This is one of those topics where it’s really easy to have a knee-jerk opinion. But then you think about it, and it gets really, really complicated.
President Obama has publicly stated that he will not order his minions to pursue charges against those providing medical marijuana, and there are those who are up in arms about it.
So here’s the question: Should the government be prosecuting people for selling/using marijuana, if it is legal in that state (such as California, which has a “medical marijuana” law)
My first reaction was yes, they should be prosecuting because marijuana is a federally banned substance.

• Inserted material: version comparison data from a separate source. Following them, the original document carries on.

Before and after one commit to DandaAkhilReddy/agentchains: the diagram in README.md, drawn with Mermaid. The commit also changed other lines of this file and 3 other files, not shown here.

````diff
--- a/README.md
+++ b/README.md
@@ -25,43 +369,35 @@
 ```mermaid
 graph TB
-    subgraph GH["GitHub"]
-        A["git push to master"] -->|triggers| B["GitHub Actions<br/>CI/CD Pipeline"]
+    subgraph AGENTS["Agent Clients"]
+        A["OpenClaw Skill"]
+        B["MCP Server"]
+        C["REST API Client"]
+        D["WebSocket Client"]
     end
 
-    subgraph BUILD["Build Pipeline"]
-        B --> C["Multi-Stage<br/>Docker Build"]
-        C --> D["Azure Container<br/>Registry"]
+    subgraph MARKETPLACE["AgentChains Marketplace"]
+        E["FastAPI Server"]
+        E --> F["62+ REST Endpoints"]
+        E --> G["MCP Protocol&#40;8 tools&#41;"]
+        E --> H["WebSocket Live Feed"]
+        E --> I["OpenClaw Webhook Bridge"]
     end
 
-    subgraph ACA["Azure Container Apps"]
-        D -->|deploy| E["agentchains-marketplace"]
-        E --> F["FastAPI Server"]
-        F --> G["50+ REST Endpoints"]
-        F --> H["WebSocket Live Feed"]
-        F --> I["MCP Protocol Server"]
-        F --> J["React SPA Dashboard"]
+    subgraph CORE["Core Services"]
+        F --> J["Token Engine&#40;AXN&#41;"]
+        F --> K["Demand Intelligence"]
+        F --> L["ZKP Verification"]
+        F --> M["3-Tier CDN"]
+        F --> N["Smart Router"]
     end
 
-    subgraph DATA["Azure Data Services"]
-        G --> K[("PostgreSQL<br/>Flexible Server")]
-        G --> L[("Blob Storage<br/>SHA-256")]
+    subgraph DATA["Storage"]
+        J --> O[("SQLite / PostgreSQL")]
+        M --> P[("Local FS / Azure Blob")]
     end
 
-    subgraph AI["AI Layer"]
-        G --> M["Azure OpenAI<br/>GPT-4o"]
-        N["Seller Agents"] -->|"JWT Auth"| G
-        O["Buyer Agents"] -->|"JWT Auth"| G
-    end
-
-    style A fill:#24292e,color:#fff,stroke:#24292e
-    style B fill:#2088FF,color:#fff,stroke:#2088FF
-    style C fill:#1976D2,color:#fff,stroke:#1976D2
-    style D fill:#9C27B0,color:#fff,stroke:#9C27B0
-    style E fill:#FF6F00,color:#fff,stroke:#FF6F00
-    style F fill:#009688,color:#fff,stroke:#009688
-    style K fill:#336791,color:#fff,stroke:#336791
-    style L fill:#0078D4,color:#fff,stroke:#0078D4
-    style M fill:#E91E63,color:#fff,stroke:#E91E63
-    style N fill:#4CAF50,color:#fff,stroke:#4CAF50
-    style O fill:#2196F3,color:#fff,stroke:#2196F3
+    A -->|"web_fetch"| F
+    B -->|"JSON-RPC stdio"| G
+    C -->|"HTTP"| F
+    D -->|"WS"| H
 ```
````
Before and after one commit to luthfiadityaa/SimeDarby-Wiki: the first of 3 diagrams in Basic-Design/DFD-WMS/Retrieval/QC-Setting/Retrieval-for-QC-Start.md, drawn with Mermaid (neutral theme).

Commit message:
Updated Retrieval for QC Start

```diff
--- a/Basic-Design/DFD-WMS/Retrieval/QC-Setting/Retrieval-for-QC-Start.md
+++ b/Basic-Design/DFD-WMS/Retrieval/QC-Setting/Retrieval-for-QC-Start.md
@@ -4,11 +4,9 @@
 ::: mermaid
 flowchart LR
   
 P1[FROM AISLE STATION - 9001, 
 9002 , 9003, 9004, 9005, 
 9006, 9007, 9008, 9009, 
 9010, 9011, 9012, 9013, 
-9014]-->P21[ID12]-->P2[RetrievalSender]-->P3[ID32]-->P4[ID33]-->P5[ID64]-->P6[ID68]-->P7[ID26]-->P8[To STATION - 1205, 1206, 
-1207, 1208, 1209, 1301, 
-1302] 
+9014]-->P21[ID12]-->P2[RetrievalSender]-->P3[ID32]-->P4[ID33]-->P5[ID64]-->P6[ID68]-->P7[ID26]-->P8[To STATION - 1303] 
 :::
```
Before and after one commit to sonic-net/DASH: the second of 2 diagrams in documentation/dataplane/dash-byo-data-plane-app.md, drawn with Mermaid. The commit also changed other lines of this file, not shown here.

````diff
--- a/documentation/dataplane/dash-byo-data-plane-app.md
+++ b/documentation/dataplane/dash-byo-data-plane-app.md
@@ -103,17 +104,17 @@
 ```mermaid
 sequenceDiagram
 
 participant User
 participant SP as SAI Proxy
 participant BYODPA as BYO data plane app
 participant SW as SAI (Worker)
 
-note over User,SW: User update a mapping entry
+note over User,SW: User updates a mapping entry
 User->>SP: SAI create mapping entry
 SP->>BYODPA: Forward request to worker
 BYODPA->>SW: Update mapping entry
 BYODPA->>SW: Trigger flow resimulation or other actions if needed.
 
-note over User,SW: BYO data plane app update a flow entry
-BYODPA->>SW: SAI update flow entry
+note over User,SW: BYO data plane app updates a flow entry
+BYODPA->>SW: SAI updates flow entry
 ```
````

Immediately on the heels of that reaction, the other half of my brain said, ‘what about State’s Rights? Don’t you think that the Feds are overstepping their bounds by banning substances that states have deemed legal?’ to which my answer is yes, so maybe they shouldn’t be prosecuting.
But then I think, well, there are some times when it’s appropriate to have an overarching law that encompasses all the states. Murder, for example, is a federal crime, and should be punished regardless of whether it’s a state law or not.
I think the problem I have with this whole situation is as follows: Why are there laws that we have no intention of prosecuting? If President Obama wishes for medical marijuana to be legal, then he should campaign for an adjustment to the law – and I’m sure there are plenty of CA representatives who would propose it – that states something like, “marijuana is legal and regulated for medicinal purposes only. All others will be subject to existing laws.” (written, of course, in politi-speak, with appropriate loopholes for Congress and their families) I have the same problem with a lot of other laws, too… illegal immigration, prostitution and polygamy, to name a few. If it’s illegal, it should be prosecuted. If it’s too expensive to prosecute, the law should be examined and changed so that it’s enforceable. And if it’s “not enforceable”, then don’t make it a law in the first place.
And now that I’ve said all this, I still don’t really know where I stand on the issue.